In our last post we discussed serial financial bubbles and forked tongue syndrome at the Federal Reserve: The Fed Needs To Stop Blowing Bubbles. Along the way we asserted that abnormal sickly low interest rates are inconsistent with a normal healthy economy. Our friend JK raised the objection that the amount of debt extant is an obstacle to higher rates and that prolonged higher inflation is a prerequisite for higher interest rates.
This is a very popular argument, especially with the Federal Reserve and most of the economists cited throughout financial media lite, so let’s give it the thoughtful attention it deserves.
The key weakness is that it overlooks how the debt gets to be excessive in the first place. Debt creation is the means whereby lower interest rates create inflation. At a given price of credit, the amount of debt is more or less in dynamic equilibrium. Lowering the price makes borrowing more attractive, so more money gets lent into existence. The increased quantity of money is inflationary.
But now there is more debt. If the existence of higher debt itself is a valid rationale for lower interest rates, it quickly becomes obvious that this monetary program is a one way street. Lower rates produce higher debt which justifies lower rates … round and round we go. It is an unsustainable model on which to base monetary policy. It will end because it must.
Furthermore, debt itself represents demand for money. Once the initial inflationary impulse from the increased money supply has passed, money demand takes over. Debt represents money demand, which exerts an upward force on the value of the currency. The initial inflationary impulse leaves a deflationary hangover in its wake.

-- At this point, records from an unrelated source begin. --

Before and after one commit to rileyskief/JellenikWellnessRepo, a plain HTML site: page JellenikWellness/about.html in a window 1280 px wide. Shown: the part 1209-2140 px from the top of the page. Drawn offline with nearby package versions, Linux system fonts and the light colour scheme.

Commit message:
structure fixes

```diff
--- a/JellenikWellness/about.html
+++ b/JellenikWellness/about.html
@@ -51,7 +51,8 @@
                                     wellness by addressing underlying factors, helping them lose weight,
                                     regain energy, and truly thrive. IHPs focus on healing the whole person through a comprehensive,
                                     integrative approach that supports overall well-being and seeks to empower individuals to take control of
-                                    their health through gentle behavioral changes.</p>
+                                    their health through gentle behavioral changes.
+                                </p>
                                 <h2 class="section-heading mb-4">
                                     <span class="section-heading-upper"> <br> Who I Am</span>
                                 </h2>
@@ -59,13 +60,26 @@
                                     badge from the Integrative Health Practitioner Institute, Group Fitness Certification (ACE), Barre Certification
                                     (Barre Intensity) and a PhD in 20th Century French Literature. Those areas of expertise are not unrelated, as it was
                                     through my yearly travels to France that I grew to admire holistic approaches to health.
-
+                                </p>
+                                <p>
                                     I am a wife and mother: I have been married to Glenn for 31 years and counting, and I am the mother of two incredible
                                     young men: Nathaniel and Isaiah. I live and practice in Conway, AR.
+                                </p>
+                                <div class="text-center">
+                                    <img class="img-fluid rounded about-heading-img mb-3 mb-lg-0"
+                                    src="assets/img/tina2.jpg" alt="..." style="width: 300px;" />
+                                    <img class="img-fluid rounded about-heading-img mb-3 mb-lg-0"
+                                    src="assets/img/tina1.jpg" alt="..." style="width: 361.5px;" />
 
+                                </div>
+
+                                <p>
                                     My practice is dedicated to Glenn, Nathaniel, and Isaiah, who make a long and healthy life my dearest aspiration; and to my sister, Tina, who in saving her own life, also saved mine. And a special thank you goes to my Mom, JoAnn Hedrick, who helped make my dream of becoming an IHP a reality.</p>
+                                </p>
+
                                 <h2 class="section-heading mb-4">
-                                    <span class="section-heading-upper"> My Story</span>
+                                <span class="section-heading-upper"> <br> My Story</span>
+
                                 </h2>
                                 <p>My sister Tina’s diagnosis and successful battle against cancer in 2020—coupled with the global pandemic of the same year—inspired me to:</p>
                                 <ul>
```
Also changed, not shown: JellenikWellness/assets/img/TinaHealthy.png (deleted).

At this point this monetary policy paradigm demands further interest rate cuts to quell the deflationary residue from the last round. The effect is much like that of drug addiction … the patient adapts to the presence of the drug and then requires it just for some semblance of normality, so a higher dose is required to attain the same effect. A pattern of indefinite dose escalation is the end result, also an unsustainable situation. The policy will end because it must.
The question is then not whether it will end, but how. Through voluntary abandonment of the flawed paradigm or eventual destruction of the system it infects. We’ve already seen the process play out empirically as interest rates have been ratcheted lower over several cycles, and experienced increasingly dire consequences, most recently in 2008 and 2020.
The only survivable way out is to abandon the defective policy. A low interest rate policy is fundamentally incapable of curing a disease caused by a low interest rate policy. The path back to economic and financial health unavoidably passes through higher interest rates.